======== Data for this exercise

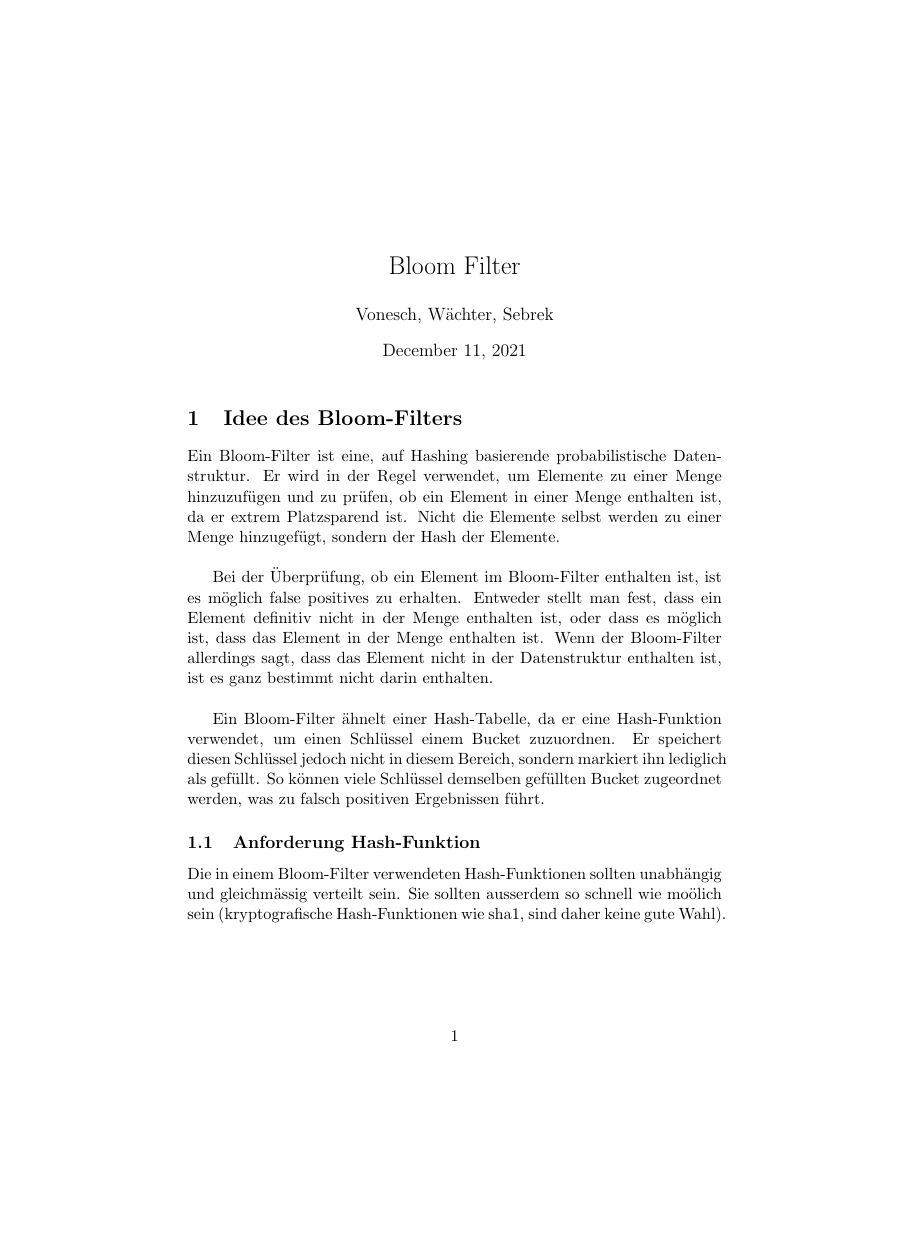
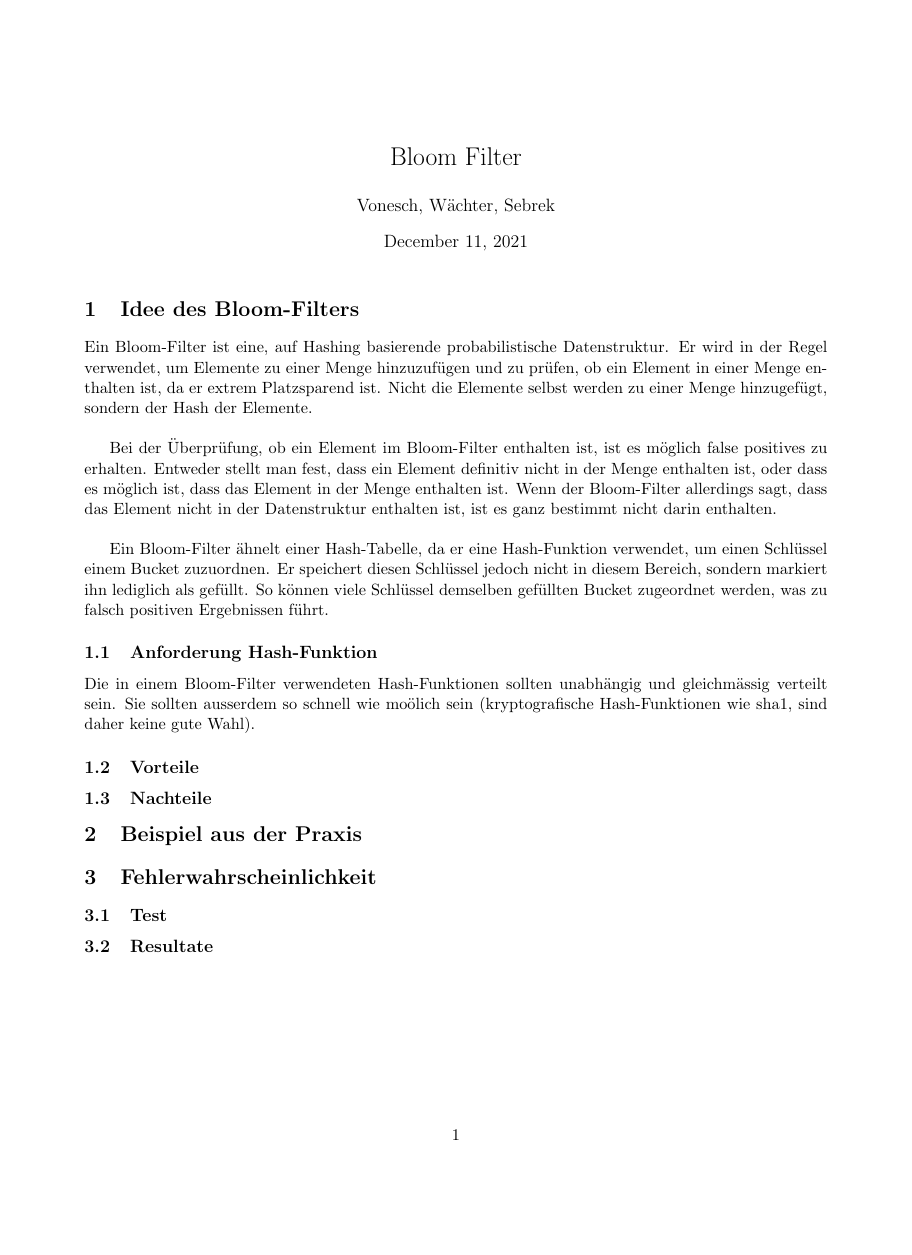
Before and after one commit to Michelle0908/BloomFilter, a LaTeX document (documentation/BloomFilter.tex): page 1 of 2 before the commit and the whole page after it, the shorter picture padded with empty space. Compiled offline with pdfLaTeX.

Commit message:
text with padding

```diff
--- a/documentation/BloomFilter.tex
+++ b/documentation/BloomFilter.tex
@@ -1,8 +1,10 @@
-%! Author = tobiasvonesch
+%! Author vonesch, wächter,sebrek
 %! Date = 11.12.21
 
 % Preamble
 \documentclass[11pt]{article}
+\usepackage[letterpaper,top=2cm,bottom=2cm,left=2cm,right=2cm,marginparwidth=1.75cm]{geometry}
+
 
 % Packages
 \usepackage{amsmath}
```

================
======== Data for this exercise

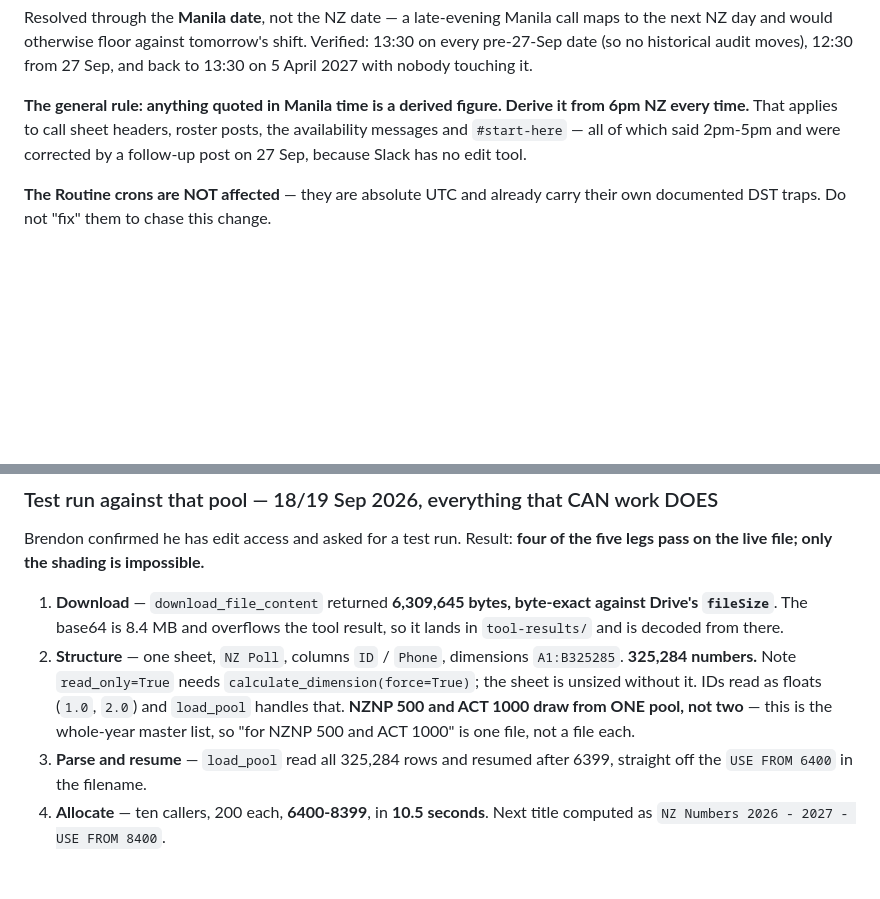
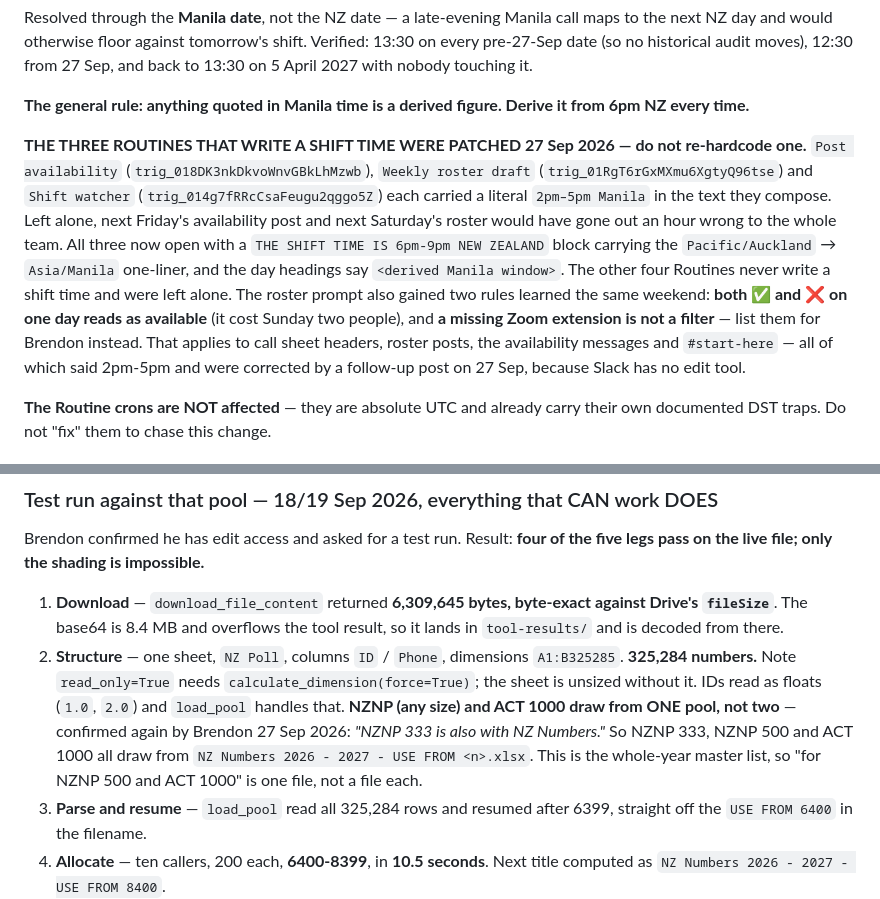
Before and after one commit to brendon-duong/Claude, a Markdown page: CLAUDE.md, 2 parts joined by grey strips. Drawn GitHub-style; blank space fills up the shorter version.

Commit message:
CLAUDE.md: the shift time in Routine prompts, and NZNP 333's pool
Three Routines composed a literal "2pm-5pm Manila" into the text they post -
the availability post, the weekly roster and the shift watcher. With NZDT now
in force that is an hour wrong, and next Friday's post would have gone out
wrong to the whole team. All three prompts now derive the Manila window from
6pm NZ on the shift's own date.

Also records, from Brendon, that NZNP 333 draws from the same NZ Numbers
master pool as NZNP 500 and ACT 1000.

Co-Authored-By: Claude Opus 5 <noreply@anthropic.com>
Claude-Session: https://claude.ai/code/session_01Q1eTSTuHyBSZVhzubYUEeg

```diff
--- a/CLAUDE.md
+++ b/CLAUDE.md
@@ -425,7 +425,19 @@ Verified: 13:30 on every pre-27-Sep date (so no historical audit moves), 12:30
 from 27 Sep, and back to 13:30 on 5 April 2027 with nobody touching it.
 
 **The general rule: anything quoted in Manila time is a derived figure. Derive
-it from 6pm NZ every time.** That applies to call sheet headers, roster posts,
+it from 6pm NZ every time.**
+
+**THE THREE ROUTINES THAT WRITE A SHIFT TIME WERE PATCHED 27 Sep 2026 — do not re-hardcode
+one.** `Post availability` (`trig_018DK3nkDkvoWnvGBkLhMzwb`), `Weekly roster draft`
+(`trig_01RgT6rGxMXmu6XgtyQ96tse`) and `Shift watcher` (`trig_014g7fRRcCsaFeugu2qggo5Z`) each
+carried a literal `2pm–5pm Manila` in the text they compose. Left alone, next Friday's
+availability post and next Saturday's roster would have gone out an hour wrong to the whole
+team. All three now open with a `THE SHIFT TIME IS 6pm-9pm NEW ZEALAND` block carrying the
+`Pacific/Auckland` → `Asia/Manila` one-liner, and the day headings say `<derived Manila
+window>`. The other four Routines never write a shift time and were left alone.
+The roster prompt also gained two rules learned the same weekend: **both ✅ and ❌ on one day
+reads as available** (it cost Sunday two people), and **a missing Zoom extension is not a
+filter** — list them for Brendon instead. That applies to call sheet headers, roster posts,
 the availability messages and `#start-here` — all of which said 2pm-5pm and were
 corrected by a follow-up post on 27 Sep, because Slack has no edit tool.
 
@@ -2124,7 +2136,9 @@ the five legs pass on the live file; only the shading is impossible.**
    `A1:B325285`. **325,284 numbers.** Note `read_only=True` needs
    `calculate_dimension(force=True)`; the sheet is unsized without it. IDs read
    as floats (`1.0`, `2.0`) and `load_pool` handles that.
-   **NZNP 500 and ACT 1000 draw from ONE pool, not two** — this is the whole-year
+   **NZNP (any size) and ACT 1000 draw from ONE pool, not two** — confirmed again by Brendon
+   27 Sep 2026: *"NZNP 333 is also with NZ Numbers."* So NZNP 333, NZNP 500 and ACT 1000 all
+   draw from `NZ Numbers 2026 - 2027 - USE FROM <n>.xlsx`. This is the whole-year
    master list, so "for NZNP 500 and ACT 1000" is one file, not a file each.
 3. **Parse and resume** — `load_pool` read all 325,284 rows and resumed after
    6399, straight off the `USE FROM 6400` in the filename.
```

================

## What you are asked to do
Your answer must be a copy of every line in the data above that holds the string "availability".

## Reply
the availability post, the weekly roster and the shift watcher. With NZDT now
+one.** `Post availability` (`trig_018DK3nkDkvoWnvGBkLhMzwb`), `Weekly roster draft`
+availability post and next Saturday's roster would have gone out an hour wrong to the whole
 the availability messages and `#start-here` — all of which said 2pm-5pm and were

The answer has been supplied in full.